## TASK DESCRIPTION
From the following material, say how many lines have "this" in them; write only the number.

========

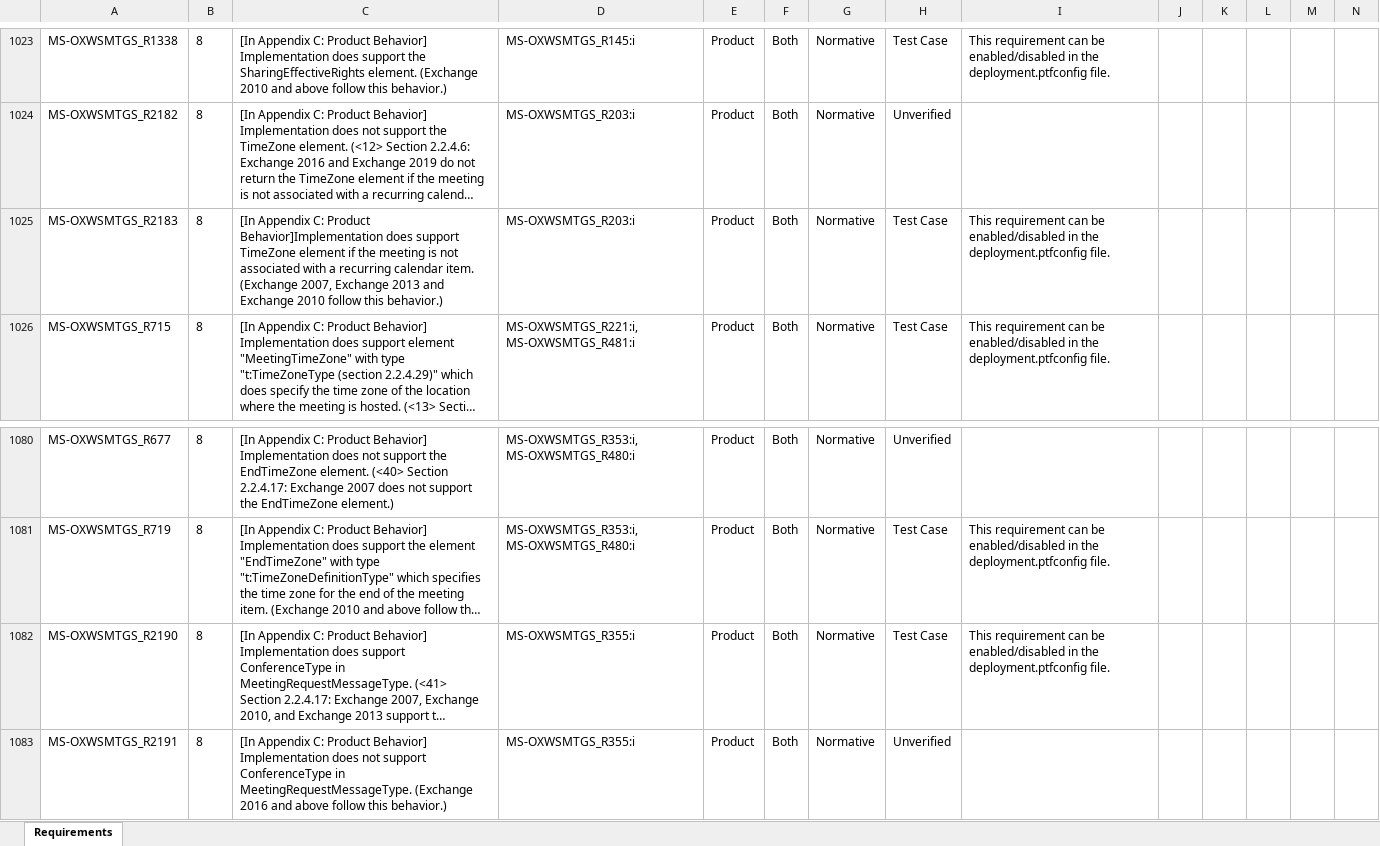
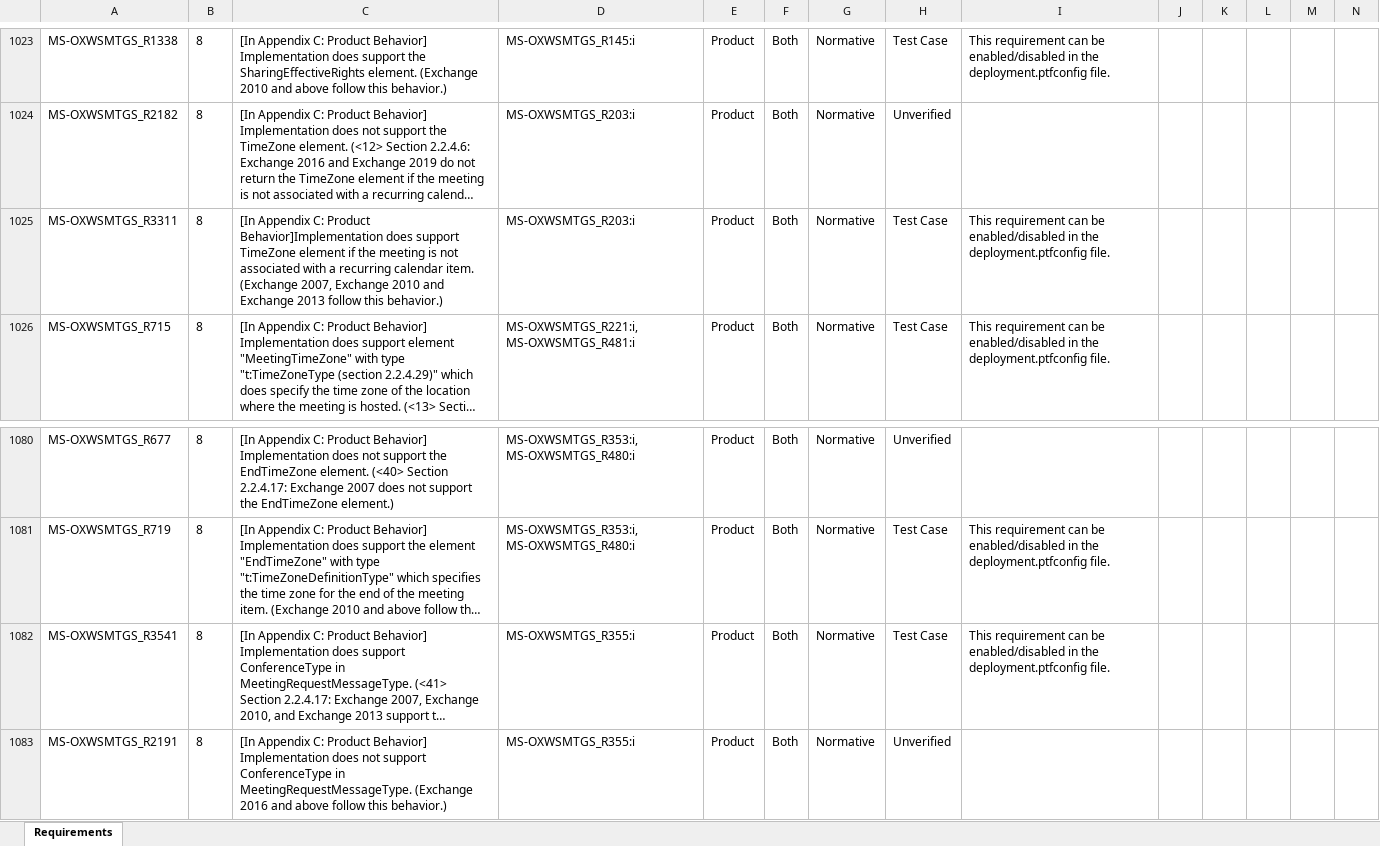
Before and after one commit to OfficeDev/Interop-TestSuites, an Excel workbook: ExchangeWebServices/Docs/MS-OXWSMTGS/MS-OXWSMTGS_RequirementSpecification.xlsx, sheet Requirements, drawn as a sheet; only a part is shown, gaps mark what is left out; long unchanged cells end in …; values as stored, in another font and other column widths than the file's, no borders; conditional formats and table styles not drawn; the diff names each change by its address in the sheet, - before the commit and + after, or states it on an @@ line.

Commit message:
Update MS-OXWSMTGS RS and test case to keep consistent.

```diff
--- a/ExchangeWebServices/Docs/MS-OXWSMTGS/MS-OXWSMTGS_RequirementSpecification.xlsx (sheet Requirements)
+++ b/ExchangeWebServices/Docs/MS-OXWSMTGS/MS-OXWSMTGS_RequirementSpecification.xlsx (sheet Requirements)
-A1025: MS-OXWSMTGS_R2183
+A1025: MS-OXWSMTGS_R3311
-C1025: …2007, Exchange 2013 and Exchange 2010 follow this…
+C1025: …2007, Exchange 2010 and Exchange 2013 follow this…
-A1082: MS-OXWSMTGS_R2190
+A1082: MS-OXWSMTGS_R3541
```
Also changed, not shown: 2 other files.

========

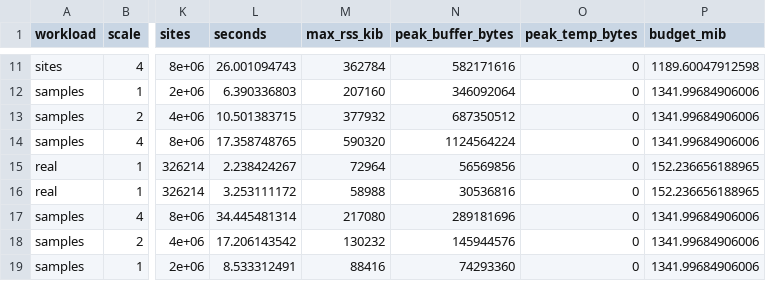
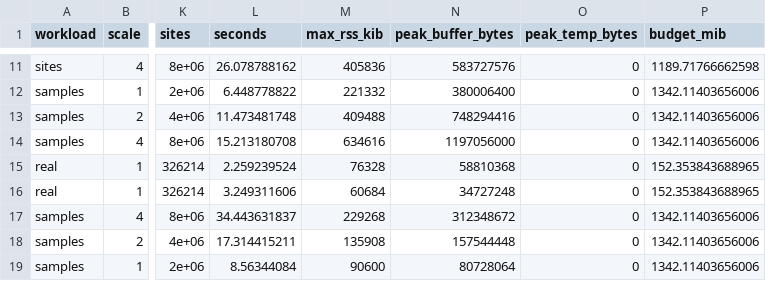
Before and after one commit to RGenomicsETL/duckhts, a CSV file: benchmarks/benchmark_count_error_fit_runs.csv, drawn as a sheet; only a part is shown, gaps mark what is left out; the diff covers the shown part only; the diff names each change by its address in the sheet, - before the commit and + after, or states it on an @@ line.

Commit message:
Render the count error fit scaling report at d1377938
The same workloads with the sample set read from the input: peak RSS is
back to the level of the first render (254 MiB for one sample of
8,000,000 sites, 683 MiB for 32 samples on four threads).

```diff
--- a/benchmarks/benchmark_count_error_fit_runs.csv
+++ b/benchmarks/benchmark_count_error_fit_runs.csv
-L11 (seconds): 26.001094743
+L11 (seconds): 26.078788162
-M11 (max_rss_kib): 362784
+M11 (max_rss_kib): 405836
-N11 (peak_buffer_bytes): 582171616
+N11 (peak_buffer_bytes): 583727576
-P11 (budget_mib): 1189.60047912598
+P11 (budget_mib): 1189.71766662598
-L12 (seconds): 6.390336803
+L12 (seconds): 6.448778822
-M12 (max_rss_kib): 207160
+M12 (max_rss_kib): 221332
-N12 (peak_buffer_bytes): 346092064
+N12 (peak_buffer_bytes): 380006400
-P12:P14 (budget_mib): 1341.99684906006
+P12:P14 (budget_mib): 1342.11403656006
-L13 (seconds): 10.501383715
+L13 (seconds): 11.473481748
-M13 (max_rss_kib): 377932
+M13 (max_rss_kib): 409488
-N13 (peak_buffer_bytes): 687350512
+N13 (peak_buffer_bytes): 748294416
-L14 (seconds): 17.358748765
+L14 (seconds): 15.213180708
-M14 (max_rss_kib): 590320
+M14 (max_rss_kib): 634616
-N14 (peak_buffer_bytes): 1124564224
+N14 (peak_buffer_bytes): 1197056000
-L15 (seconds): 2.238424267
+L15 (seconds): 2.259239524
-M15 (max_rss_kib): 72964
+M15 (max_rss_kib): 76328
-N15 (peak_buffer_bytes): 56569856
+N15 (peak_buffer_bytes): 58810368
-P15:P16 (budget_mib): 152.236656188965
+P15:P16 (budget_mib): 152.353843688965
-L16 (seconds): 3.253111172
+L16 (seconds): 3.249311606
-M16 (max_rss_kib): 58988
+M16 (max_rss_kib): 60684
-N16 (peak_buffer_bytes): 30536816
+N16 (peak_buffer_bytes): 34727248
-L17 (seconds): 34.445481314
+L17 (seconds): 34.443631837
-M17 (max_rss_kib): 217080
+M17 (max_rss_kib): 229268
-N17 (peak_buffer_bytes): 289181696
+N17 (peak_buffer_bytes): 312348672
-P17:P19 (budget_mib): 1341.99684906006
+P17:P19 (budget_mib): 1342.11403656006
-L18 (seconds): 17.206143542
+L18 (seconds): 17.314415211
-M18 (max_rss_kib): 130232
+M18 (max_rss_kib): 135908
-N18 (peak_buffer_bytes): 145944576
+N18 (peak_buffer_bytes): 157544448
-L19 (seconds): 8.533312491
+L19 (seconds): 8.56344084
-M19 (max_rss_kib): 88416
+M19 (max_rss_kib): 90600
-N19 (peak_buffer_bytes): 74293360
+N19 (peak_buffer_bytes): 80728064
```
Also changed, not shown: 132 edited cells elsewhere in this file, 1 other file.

========

## ANSWER SECTION
3